Each TLM definition also provides a listing of expansion dependencies, i.e. types and modules from the definition site that expansions generated by the parser might need access to (other than Pervasives). In the example above, there is a single dependency on the Regex module, which expansions can refer to internally also as Regex (the internal name can differ in general). The system ensures that the dependencies are available at all application sites, including those where Regex might be unbound or bound to a different module. This maintains the context independence principle described above.

The paper further motivates this design decision, but briefly, explicit dependencies serve to ensure that renamings need not propagate into the parse trees constructed in the parser (where variables are represented using strings), and it also serves to maintain the abstraction discipline of the OCaml module system (making all bindings at the definition site implicitly available at application sites would require violating abstraction).

More Examples and Tests

We've got an examples directory that is the home of any example
notations we've defined using Relit.

Run make to run the corresponding test suite, in the test directory.

The tests are written to use cram, which makes
assertions about the output of commands executed at the terminal (in our
case, the compiler with the Relit preprocessor enabled).


First, make sure you have opam. Then make sure you have OCaml 4.04+ by running opam switch.

Then, install the necessary dependencies:

opam install ppxlib dune menhir ocamlbuild extlib base64

Next, you need to install our fork of the Reason parser:

opam remove reason
git clone https://github.com/charlesetc/reason
cd reason
git checkout reason-d-etre
make install

To run the tests you also need the cram library. The easiest way to install it is using pip.

pip install cram

Finally, you can clone the Relit repo and make, which will install the Relit ppx, the relit_helper package, and execute the tests:

git clone https://github.com/cyrus-/relit
cd relit

To use Relit, make sure you include the Relit ppx in your build process.

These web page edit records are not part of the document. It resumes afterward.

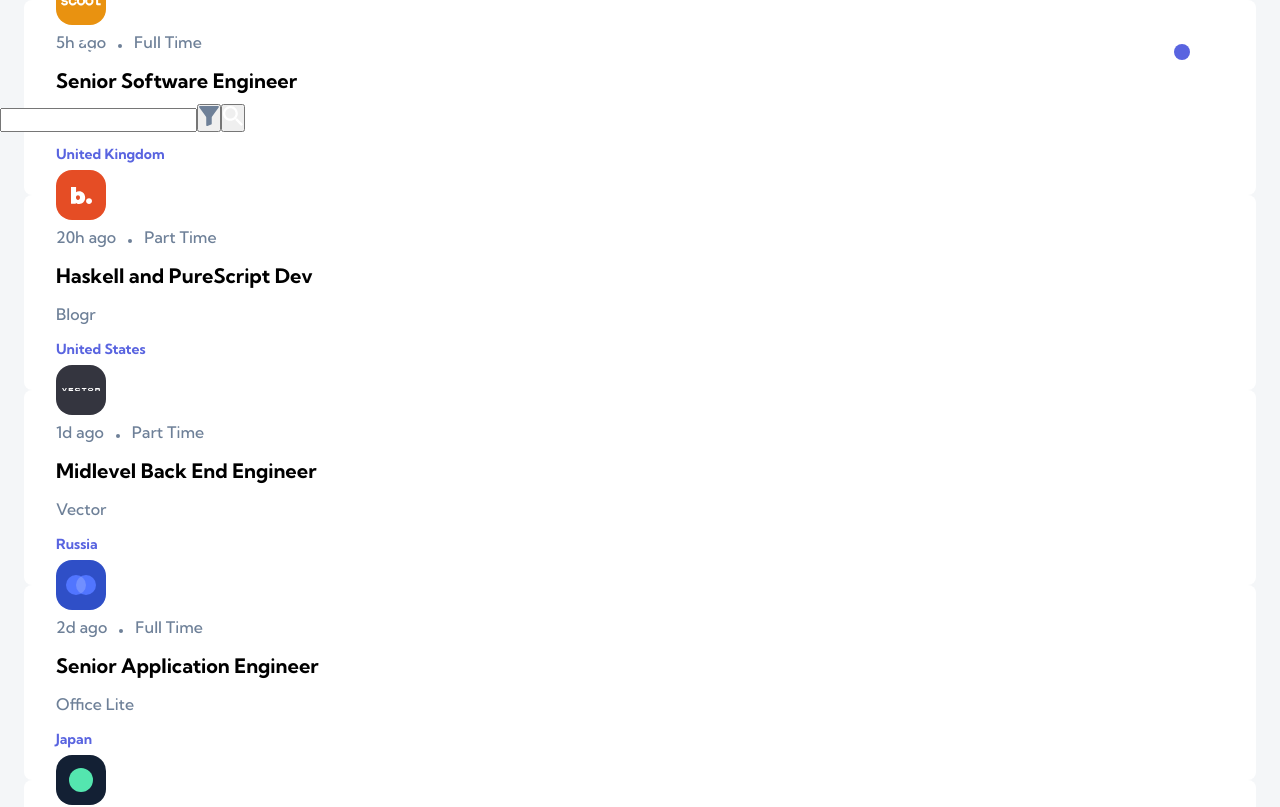
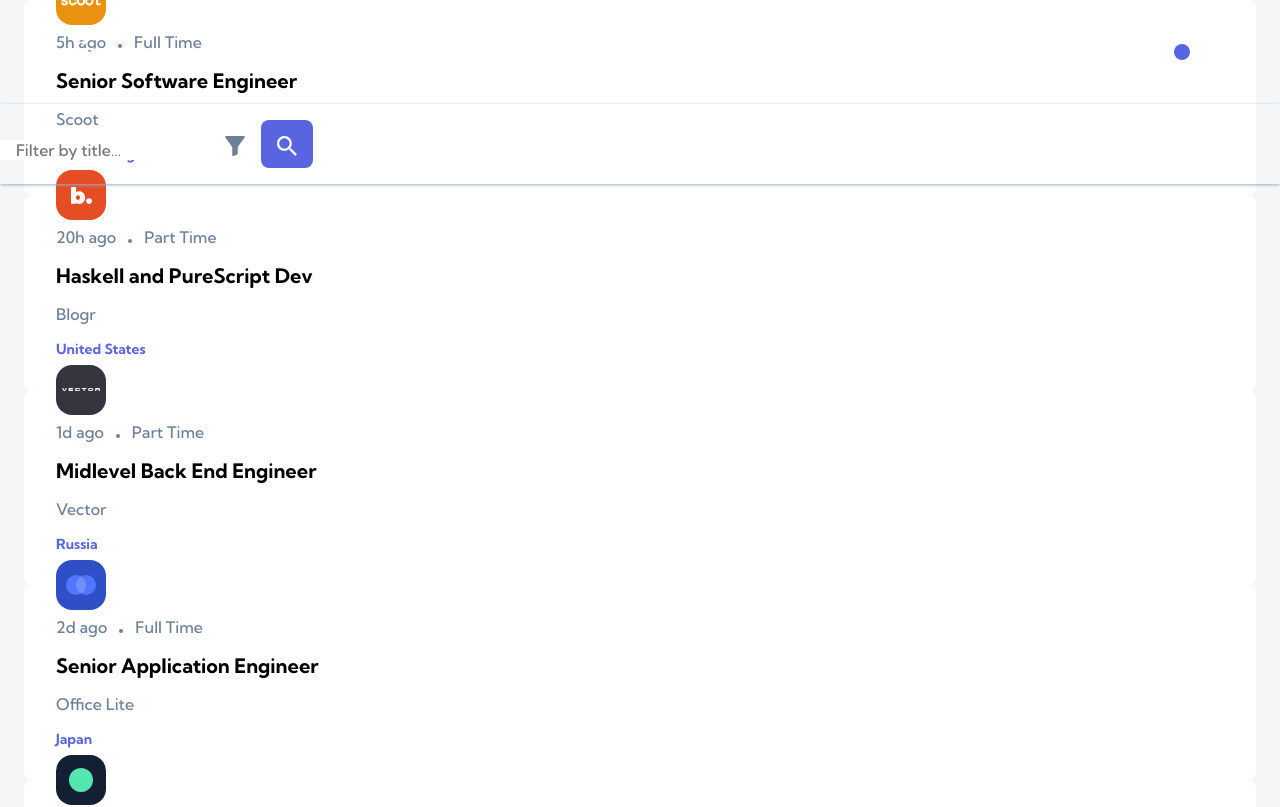
Before and after one commit to cursedxp/devjobs-web-app, a React (Create React App) app: page / in a window 1280 px wide. Shown: the top 807 px of the page. Built offline with nearby package versions, Linux system fonts and the light colour scheme.

Commit message:
header class added to desktop view

```diff
--- a/src/App.scss
+++ b/src/App.scss
@@ -17,12 +17,35 @@ $violet: rgb(89, 100, 224);
     flex-direction: column;
     position: relative;
   }
-  .more {
+  header {
+    .filter {
+      padding: 16px 16px 16px 0;
+      box-shadow: 0px 1px 3px 0px $grey;
+      input[type="search"] {
+        padding-left: 16px;
+        border: none;
+        &:focus {
+          border: none;
+          outline: none;
+        }
+      }
+    }
+  }
+  button {
     background-color: $violet;
     border: none;
     color: $white;
+    border-radius: 8px;
+    padding: 16px;
+    height: 48px;
+  }
+  button.white {
+    background-color: $white;
+    padding: 16px;
+    height: 48px;
+  }
+  .more {
     padding: 16px 32px;
-    border-radius: 8px;
     font-weight: 700;
     margin: 32px 0;
     max-width: 152px;
@@ -33,7 +56,19 @@ $violet: rgb(89, 100, 224);
 @media (max-width: 375px) {
   header {
     background-image: url("./assets/mobile/bg-pattern-header.svg");
+    height: 136px;
+    .filter {
+      position: absolute;
+      display: flex;
+      padding: 16px;
+      background-color: $white;
+      border-radius: 8px;
+      bottom: -48px;
+      left: 50%;
+      transform: translateX(-50%);
+    }
   }
+
   .jobs {
     margin-top: 256px;
     display: grid;
--- a/src/components/header/Header.jsx
+++ b/src/components/header/Header.jsx
@@ -23,8 +23,8 @@ export default function Header() {
         </div>
       </div>
       <div className="filter">
-        <input type="search" />
-        <button>
+        <input type="search" placeholder="Filter by title…" />
+        <button className="white">
           <img src={filterIcon} alt="filter" width={"20px"} height={"20px"} />
         </button>
         <button>
```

Note that while Relit should in theory work on Windows, we have not tested
this. If you get it to work, let us know!

How It Works

The ppx execution starts in ppx_relit/ppx_relit.ml at the very last line
of the file. Generally reading up from there will give you a good idea
of what's going on, and specifically the function relit_expansion_pass
is supposed to provide a high-level overview.

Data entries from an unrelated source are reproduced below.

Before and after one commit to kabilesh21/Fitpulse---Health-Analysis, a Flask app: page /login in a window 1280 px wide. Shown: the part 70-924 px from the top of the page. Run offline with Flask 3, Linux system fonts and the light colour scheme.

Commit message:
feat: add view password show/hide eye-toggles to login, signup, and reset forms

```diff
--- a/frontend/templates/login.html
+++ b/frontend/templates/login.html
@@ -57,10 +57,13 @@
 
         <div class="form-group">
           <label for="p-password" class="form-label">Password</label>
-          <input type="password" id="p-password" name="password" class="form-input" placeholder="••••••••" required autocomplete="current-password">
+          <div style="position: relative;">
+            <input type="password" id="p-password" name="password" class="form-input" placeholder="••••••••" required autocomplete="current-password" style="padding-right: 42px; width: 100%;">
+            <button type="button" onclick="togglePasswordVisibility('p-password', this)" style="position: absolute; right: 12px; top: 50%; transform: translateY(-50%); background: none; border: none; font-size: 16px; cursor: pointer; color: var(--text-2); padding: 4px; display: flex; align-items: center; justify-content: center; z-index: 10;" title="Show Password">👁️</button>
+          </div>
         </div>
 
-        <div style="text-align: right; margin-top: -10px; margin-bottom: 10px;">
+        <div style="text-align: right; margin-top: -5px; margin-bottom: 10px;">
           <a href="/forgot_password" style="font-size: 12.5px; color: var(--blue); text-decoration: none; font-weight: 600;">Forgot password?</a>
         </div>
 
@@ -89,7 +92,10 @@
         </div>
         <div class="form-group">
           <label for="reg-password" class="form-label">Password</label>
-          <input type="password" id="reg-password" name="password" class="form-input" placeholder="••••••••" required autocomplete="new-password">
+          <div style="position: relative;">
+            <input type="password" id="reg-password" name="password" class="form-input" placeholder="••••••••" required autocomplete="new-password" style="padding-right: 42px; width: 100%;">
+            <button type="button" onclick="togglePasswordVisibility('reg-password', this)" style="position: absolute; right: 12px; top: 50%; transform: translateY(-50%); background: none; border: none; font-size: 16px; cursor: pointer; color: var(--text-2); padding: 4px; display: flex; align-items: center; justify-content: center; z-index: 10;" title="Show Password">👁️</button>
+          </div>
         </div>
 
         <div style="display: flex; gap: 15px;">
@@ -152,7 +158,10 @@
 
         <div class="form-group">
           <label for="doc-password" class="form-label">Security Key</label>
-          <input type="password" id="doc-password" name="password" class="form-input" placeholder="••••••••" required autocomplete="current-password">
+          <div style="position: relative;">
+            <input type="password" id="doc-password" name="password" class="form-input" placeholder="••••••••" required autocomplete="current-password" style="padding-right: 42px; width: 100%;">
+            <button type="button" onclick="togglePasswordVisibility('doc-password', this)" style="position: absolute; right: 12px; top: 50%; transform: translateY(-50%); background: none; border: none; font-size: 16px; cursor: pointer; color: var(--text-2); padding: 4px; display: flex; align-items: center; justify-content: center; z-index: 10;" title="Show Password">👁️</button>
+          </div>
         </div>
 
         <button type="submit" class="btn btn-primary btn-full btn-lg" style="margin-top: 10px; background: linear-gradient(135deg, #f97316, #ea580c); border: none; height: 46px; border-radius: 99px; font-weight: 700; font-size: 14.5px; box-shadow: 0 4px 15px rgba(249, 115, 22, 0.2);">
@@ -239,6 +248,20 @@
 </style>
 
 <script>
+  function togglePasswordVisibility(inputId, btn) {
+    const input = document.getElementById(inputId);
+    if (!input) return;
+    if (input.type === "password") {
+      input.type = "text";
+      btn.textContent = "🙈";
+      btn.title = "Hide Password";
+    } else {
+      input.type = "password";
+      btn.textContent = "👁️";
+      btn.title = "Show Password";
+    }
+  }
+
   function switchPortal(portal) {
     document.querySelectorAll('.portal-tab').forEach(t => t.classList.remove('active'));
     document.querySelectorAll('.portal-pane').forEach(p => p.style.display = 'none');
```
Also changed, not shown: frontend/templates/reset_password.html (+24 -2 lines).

There's also a talk proposal that goes over implementation in detail.

Debug Mode

Relit does provide a way to peek at the underlying expansion of macros when the need arises.

Setting the environment variable RELIT_DEBUG=true within the build environment will trigger the Relit PPX to print its fully-expanded AST to stderr. For example, a file that looks like :

open Regex_example;

let regex = Regex_notation.$regex `(a|b*)`;

let () = print_endline(Regex.show(regex));

will cause the Relit PPX to print out (comments added here for clarity):

open Regex_example;

let regex =
  /* open Pervasives to ensure context independence */
    /* open $regex's Dependencies, again insuring context indepedence
       (RelitInternalDefn_regex is Relit's internal way of saying $regex) */
      () => (
        /* a type assertion that the expansion is the type the notation definition specified */
        ): Regex_example.Regex_notation.RelitInternalDefn_regex.t

let () = print_endline(Regex.show(regex));

This ends up showing a lot of the implementation details of Relit.
Especially in the case of nested splicing, this output can get
difficult to read. Relit is designed to ensure that TLM readers and users
should rarely, if ever, have to look at the expansion of a TLM.
Debug mode is mainly targeted towards authors of TLM definitions: it allows
TLM writers to debug their parsers easily.

Current Limitations

  • Relit does not currently implement pattern TLMs or parametric TLMs.

  • The Relit PPX not currently work with Dune.

  • Using Relit within rtop doesn't work.

  • The warning

    [WARNING] Interface topdirs.cmi occurs in several directories: /home/ygrek/.opam/4.02.1/lib/ocaml/compiler-libs, /home/ygrek/.opam/4.02.1/lib/ocaml

    is due to a bug in OCaml.


  • Cyrus Omar

  • Charles Chamberlain

27 Sep 2018
>= "4.06.0" & < "4.07.0"
= "0.3.0" & < "0.9.0"
< "3.0.0"
= "1.0.11" & < "2.0.0"
Reverse Dependencies